When you moved the masses to my island, I never made you any promises. I never told you that I could protect them. You never asked for my permission. You only placed them there inside the castle walls with hardly enough food to make it through. You aren’t a cruel man. You were doing what you thought was best. But you never asked.
No one saw you but I know that you prayed. You prayed to me, the keeper of the island, the Callieach. But what could I do? They were already there. I am the mover and shaper of lands. I am the shapeshifter. I am the wild force of the ocean. I am the brightness of
the moon at midnight. I am the healing power layered into the cells of the common weeds. Dursey Island is where I go to rest. It is where I restore myself. It is my home.
I was bathing in the waters, as a seal, when I saw you bring them over. I had never seen you so downtrodden. As the wind, I had been whistling through your lands and listening. I heard that you had an impossible choice. That after your defeat at Kinsale, you brought those who remained back to my peninsula, the place we both have called home. You kept your faith in me even after watching your warriors and foot soldiers fall. You knew they needed to come back to receive the blessings of this land. So you led them, mile upon mile, from Kinsale to my homeland. They would be restored, you believed, and your people would rise up again and reclaim what was stolen. In a time when my name has been replaced with a male god, you said my name, if only in your heart.
But I have known all things. I have seen the land stolen from you. I have seen your exile. I have seen your defeat. All of this I couldn’t tell you in a form you would understand. Love for me does not protect you from the vulnerability of your human plight. Love for me does not save you from the ruthless plunder of those who believe only in a male god and silence my name. You do not love me for what it brings to you, do you? You do not love me for my power, for if you did, you would be mistaken. I may be a deity, but I too depend upon the kindness of the people who live, breathe and dance on this hallowed ground. I cannot prevent the spread of hatred that blots out the fertility of my land and my name. I, too, depend upon you to nurture me, to come close and receive my blessings.
All of this you knew, until after the fight at Kinsale. The violence shook you and you could not see it. You too were blinded by the terms of violence and power. Your belief in me which had once been of reciprocity and relationship turned to one of taking and oversimplification.
The Spanish promised you gold which you thought would solve your problems and would save your people. You thought if only you could get that gold, you could fire back at your enemies, unify your scattered and defeated people and reclaim the land.
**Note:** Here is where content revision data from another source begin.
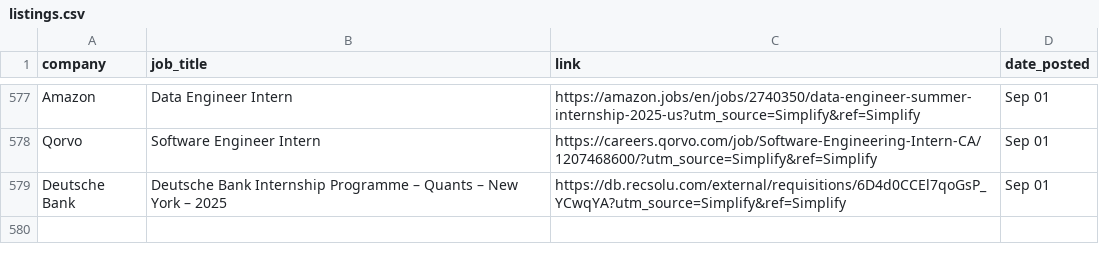
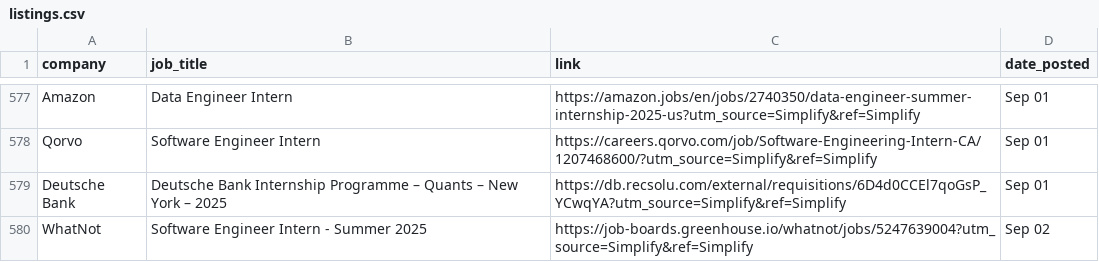
Before and after one commit to dannydxu1/job-monitor, a CSV file: listings.csv, drawn as a sheet; only a part is shown, gaps mark what is left out.

Commit message:
Append new job listings

```diff
--- a/listings.csv
+++ b/listings.csv
@@ -579 +579,2 @@ Qorvo,Software Engineer Intern,https://careers.qorvo.com/job/Software-Engineerin
 Deutsche Bank,Deutsche Bank Internship Programme – Quants – New York – 2025,https://db.recsolu.com/external/requisitions/6D4d0CCEl7qoGsP_YCwqYA?utm_source=Simplify&ref=Simplify,Sep 01
+WhatNot,Software Engineer Intern - Summer 2025,https://job-boards.greenhouse.io/whatnot/jobs/5247639004?utm_source=Simplify&ref=Simplify,Sep 02
```
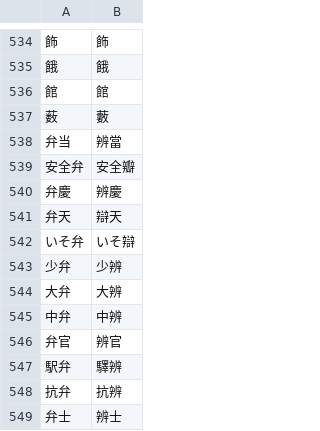
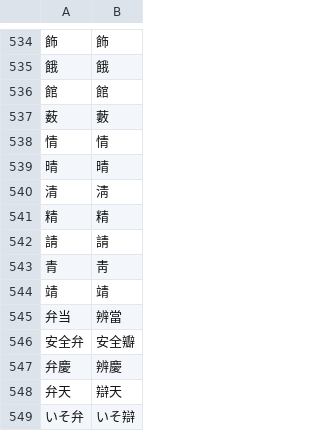
Before and after one commit to Ostrichbeta/kyujitai-conversion, a CSV file: convert.csv, drawn as a sheet; only a part is shown, gaps mark what is left out; the shorter side is filled out with more unchanged rows; the diff names each change by its address in the sheet, - before the commit and + after, or states it on an @@ line.

Commit message:
Added 青

```diff
--- a/convert.csv
+++ b/convert.csv
+row 538: 情 | 情
+row 539: 晴 | 晴
+row 540: 清 | 淸
+row 541: 精 | 精
+row 542: 請 | 請
+row 543: 青 | 靑
+row 544: 靖 | 靖
```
To get the gold, you had to leave your people behind, unprotected while you trekked upland to the place the Spanish told you to go (always on their terms).
That’s when you turned to me as your great protector, which I am not. That’s when you marched the people who remained, the faithful who had followed you back from Kinsale, those who believed in and loved you — the women, children, farmers, exhausted soldiers. You left them in the shelter of a castle wall on my island. Your single prayer at the shore of my waters was all you left me. I want to protect them, but it is beyond my power. You have misunderstood who I am in your desire for a simple answer. You didn’t listen to my response to your short prayer, where I wailed upon the shore, slapping the beach with the force of a cannon. You were already gone. Bringing them to my land, without asking permission, to my most sacred place — I am disappointed in you, my dear one.
When the English arrived, they started on the mainland, but soon came to my island. I tried to topple their boats with waves. I rained a thunderstorm down on them, and clouded their view of my shores. The rain was so strong, some of the sea cliffs collapsed in a mudslide. But soon they landed. There was nothing more I could do.
By Paul DeLong
On August 24, 2022
“No one saw you but I know that you prayed. You prayed to me…” Powerful combination of phrases.
“You didn’t listen to my response to your short prayer, where I wailed upon the shore, slapping the beach with the force of a cannon.” Also robust in effect!
“There was nothing more I could do.” Summarizes the limits of power to even those who have vast power, and also brings to the hapless end the abrogation of moral agency by the leader. A piece which haunts with truth from beyond.